■ **EXERCISE**
Could you write out every record below exactly, leaving out any pictures?

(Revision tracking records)
────────────────────────────────────────

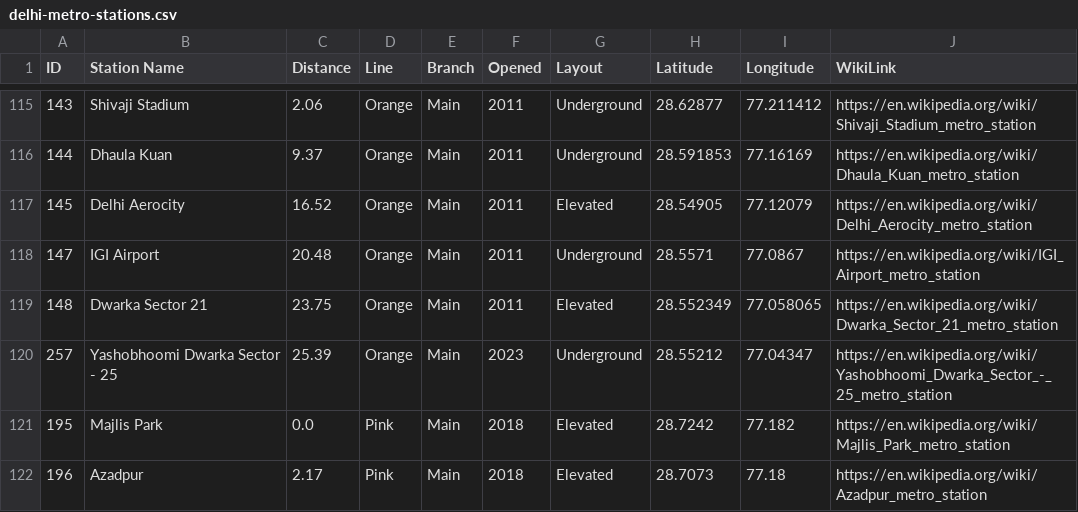
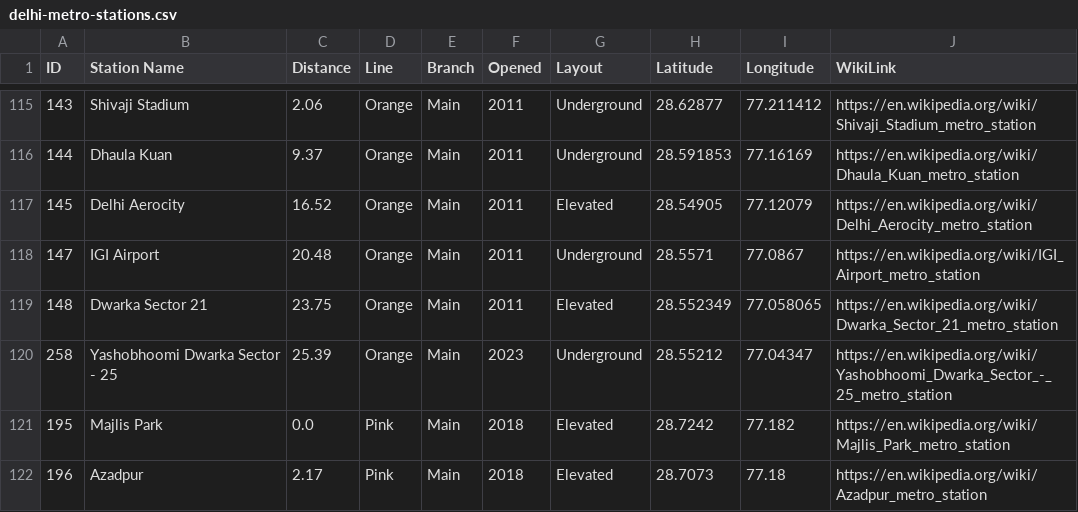
Before and after one commit to com-480-data-visualization/unCharted, a CSV file: data/delhi-metro-stations.csv, drawn as a sheet; only a part is shown, gaps mark what is left out.

Commit message:
Dataset Id bug fixed

```diff
--- a/data/delhi-metro-stations.csv
+++ b/data/delhi-metro-stations.csv
@@ -119,3 +119,3 @@ ID,Station Name,Distance,Line,Branch,Opened,Layout,Latitude,Longitude,WikiLink
 148,Dwarka Sector 21,23.75,Orange,Main,2011,Elevated,28.552349,77.058065,https://en.wikipedia.org/wiki/Dwarka_Sector_21_metro_station
-257,Yashobhoomi Dwarka Sector - 25,25.39,Orange,Main,2023,Underground,28.55212,77.04347,https://en.wikipedia.org/wiki/Yashobhoomi_Dwarka_Sector_-_25_metro_station
+258,Yashobhoomi Dwarka Sector - 25,25.39,Orange,Main,2023,Underground,28.55212,77.04347,https://en.wikipedia.org/wiki/Yashobhoomi_Dwarka_Sector_-_25_metro_station
 195,Majlis Park,0.0,Pink,Main,2018,Elevated,28.7242,77.182,https://en.wikipedia.org/wiki/Majlis_Park_metro_station
```
Also changed, not shown: website/public/data/delhi-metro-stations.csv.
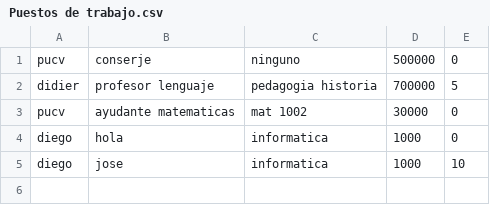
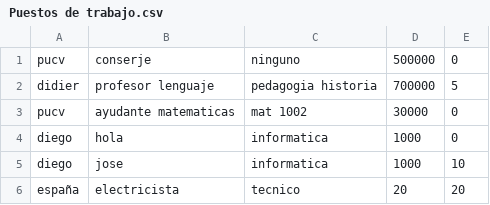
Before and after one commit to AgustinSego/Manejo-de-Bolsa-de-Trabajo, a CSV file: src/Puestos de trabajo.csv, drawn as a sheet; the diff names each change by its address in the sheet, - before the commit and + after, or states it on an @@ line.

```diff
--- a/src/Puestos de trabajo.csv
+++ b/src/Puestos de trabajo.csv
+row 6: españa | electricista | tecnico | 20 | 20
```
Also changed, not shown: 4 other files.
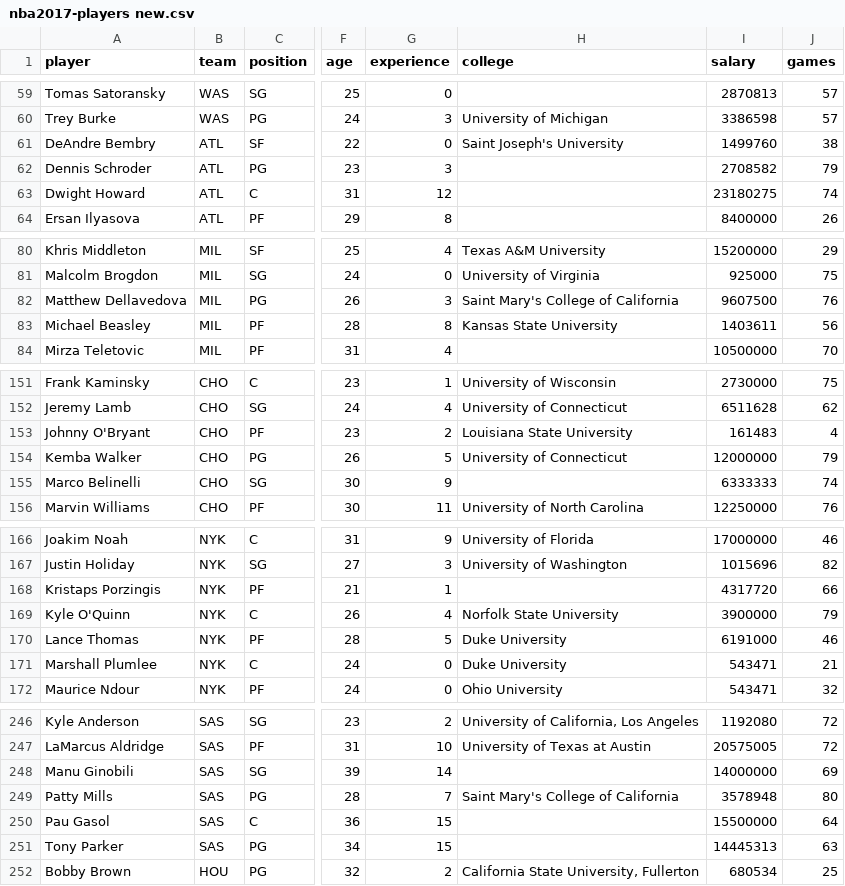
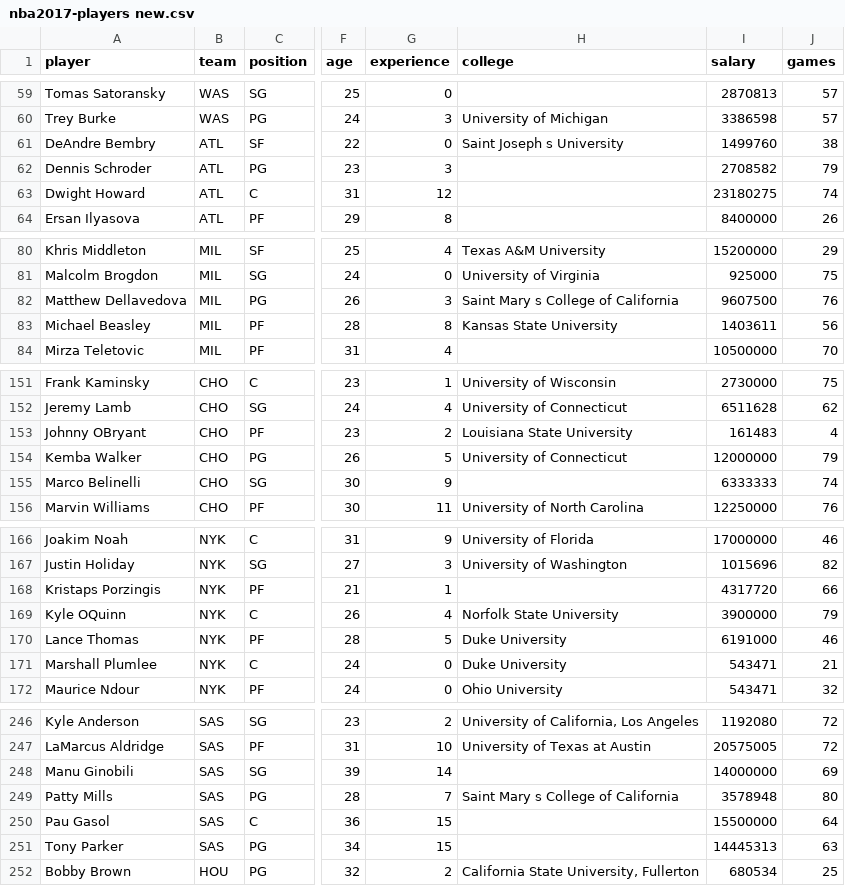
Before and after one commit to Kraweu/RechnerPraktikum, a CSV file: nba2017-players new.csv, drawn as a sheet; only a part is shown, gaps mark what is left out; the diff covers the shown part only; the diff names each change by its address in the sheet, - before the commit and + after, or states it on an @@ line.

Commit message:
Data Update

```diff
--- a/nba2017-players new.csv
+++ b/nba2017-players new.csv
-H61 (college): Saint Joseph's University
+H61 (college): Saint Joseph s University
-H82 (college): Saint Mary's College of California
+H82 (college): Saint Mary s College of California
-A153 (player): Johnny O'Bryant
+A153 (player): Johnny OBryant
-A169 (player): Kyle O'Quinn
+A169 (player): Kyle OQuinn
-H249 (college): Saint Mary's College of California
+H249 (college): Saint Mary s College of California
```
Also changed, not shown: 6 edited cells elsewhere in this file.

────────────────────────────────────────

■ **ANSWER SPACE**
Before and after one commit to com-480-data-visualization/unCharted, a CSV file: data/delhi-metro-stations.csv, drawn as a sheet; only a part is shown, gaps mark what is left out.

Commit message:
Dataset Id bug fixed

```diff
--- a/data/delhi-metro-stations.csv
+++ b/data/delhi-metro-stations.csv
@@ -119,3 +119,3 @@ ID,Station Name,Distance,Line,Branch,Opened,Layout,Latitude,Longitude,WikiLink
 148,Dwarka Sector 21,23.75,Orange,Main,2011,Elevated,28.552349,77.058065,https://en.wikipedia.org/wiki/Dwarka_Sector_21_metro_station
-257,Yashobhoomi Dwarka Sector - 25,25.39,Orange,Main,2023,Underground,28.55212,77.04347,https://en.wikipedia.org/wiki/Yashobhoomi_Dwarka_Sector_-_25_metro_station
+258,Yashobhoomi Dwarka Sector - 25,25.39,Orange,Main,2023,Underground,28.55212,77.04347,https://en.wikipedia.org/wiki/Yashobhoomi_Dwarka_Sector_-_25_metro_station
 195,Majlis Park,0.0,Pink,Main,2018,Elevated,28.7242,77.182,https://en.wikipedia.org/wiki/Majlis_Park_metro_station
```
Also changed, not shown: website/public/data/delhi-metro-stations.csv.
Before and after one commit to AgustinSego/Manejo-de-Bolsa-de-Trabajo, a CSV file: src/Puestos de trabajo.csv, drawn as a sheet; the diff names each change by its address in the sheet, - before the commit and + after, or states it on an @@ line.

```diff
--- a/src/Puestos de trabajo.csv
+++ b/src/Puestos de trabajo.csv
+row 6: españa | electricista | tecnico | 20 | 20
```
Also changed, not shown: 4 other files.
Before and after one commit to Kraweu/RechnerPraktikum, a CSV file: nba2017-players new.csv, drawn as a sheet; only a part is shown, gaps mark what is left out; the diff covers the shown part only; the diff names each change by its address in the sheet, - before the commit and + after, or states it on an @@ line.

Commit message:
Data Update

```diff
--- a/nba2017-players new.csv
+++ b/nba2017-players new.csv
-H61 (college): Saint Joseph's University
+H61 (college): Saint Joseph s University
-H82 (college): Saint Mary's College of California
+H82 (college): Saint Mary s College of California
-A153 (player): Johnny O'Bryant
+A153 (player): Johnny OBryant
-A169 (player): Kyle O'Quinn
+A169 (player): Kyle OQuinn
-H249 (college): Saint Mary's College of California
+H249 (college): Saint Mary s College of California
```
Also changed, not shown: 6 edited cells elsewhere in this file.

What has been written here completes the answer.